§ **Problem requirements**
From the entries below, gather every line containing the string "results".

Recorded data
-----

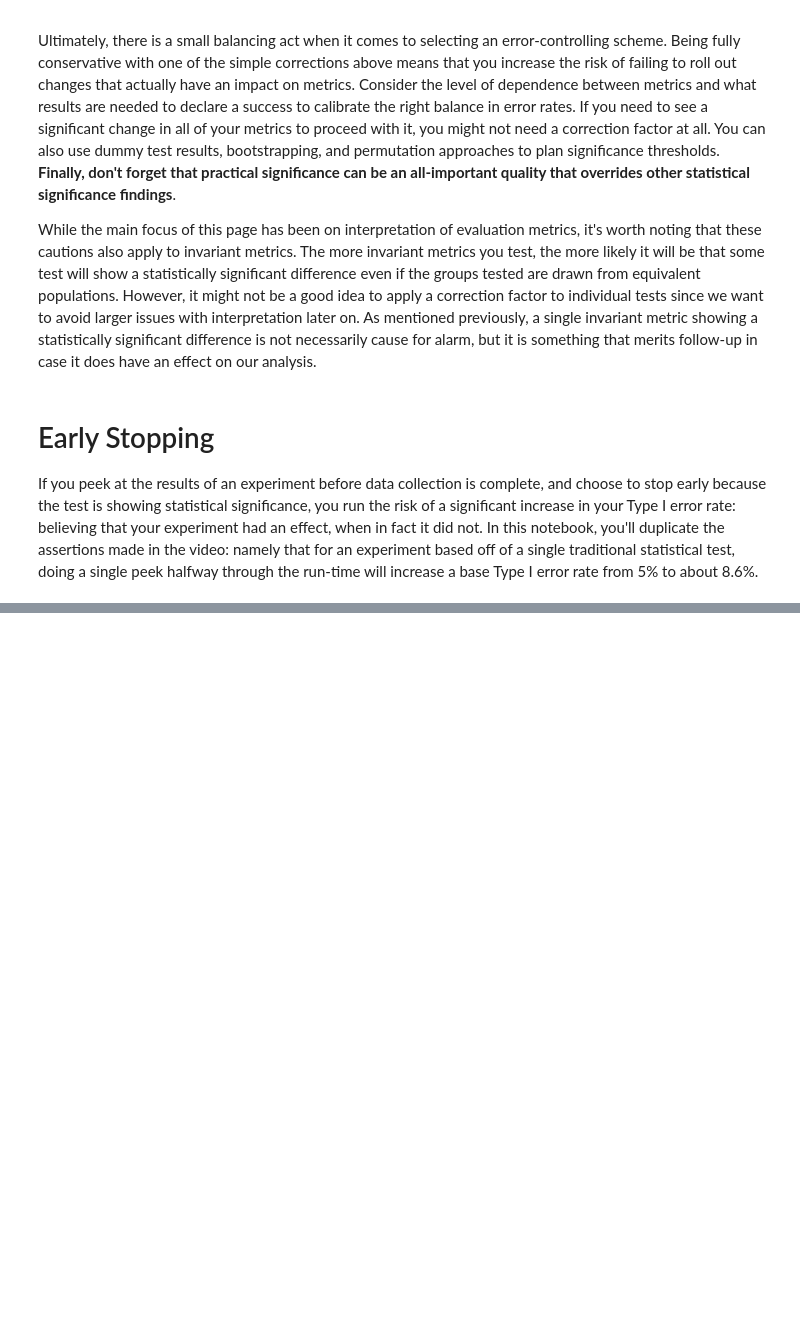
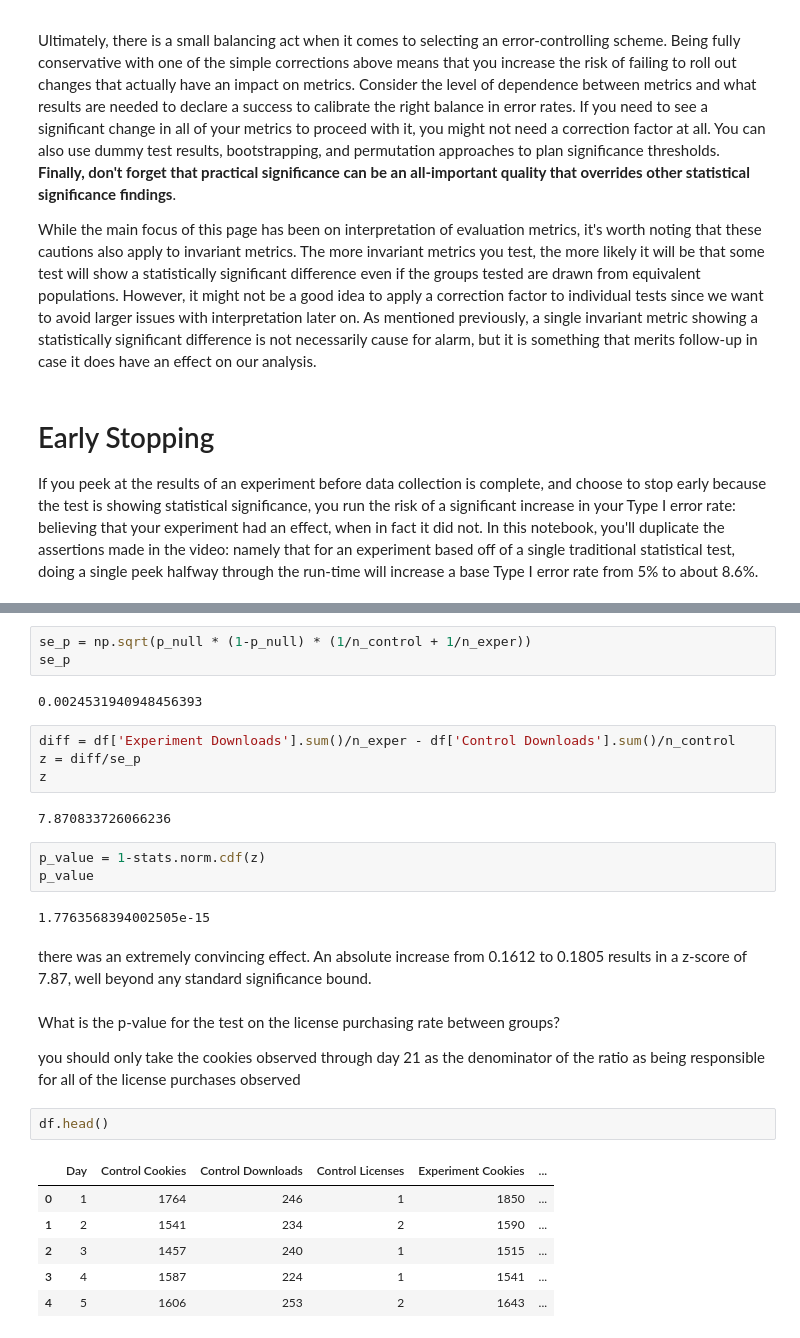
Before and after one commit to edifierxuhao/Experimental-Design-Recommendations, a Jupyter notebook: Experiment Design.ipynb, the cells around one changed output, grey strips where cells are left out. Drawn from its saved outputs; the diff is of its cells as text; blank space fills up the shorter version.

```diff
--- a/Experiment Design.ipynb
+++ b/Experiment Design.ipynb
@@ -1123,0 +1674,31 @@ If you peek at the results of an experiment before data collection is complete,
+# %%
+se_p = np.sqrt(p_null * (1-p_null) * (1/n_control + 1/n_exper))
+se_p
+# %% [output]
+0.0024531940948456393
+# %%
+diff = df['Experiment Downloads'].sum()/n_exper - df['Control Downloads'].sum()/n_control
+z = diff/se_p
+z
+# %% [output]
+7.870833726066236
+# %%
+p_value = 1-stats.norm.cdf(z)
+p_value
+# %% [output]
+1.7763568394002505e-15
+# %% [markdown]
+there was an extremely convincing effect. An absolute increase from 0.1612 to 0.1805 results in a z-score of 7.87, well beyond any standard significance bound.
+# %% [markdown]
+What is the p-value for the test on the license purchasing rate between groups?
+
+ you should only take the cookies observed through day 21 as the denominator of the ratio as being responsible for all of the license purchases observed
+# %%
+df.head()
+# %% [output]
+|  | Day | Control Cookies | Control Downloads | Control Licenses | Experiment Cookies | ... |
+| 0 | 1 | 1764 | 246 | 1 | 1850 | ... |
+| 1 | 2 | 1541 | 234 | 2 | 1590 | ... |
+| 2 | 3 | 1457 | 240 | 1 | 1515 | ... |
+| 3 | 4 | 1587 | 224 | 1 | 1541 | ... |
+| 4 | 5 | 1606 | 253 | 2 | 1643 | ... |
```
Also changed, not shown: parts of 68 cells of this notebook, 1 other file.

-----

§ **Written response**
@@ -1123,0 +1674,31 @@ If you peek at the results of an experiment before data collection is complete,
+there was an extremely convincing effect. An absolute increase from 0.1612 to 0.1805 results in a z-score of 7.87, well beyond any standard significance bound.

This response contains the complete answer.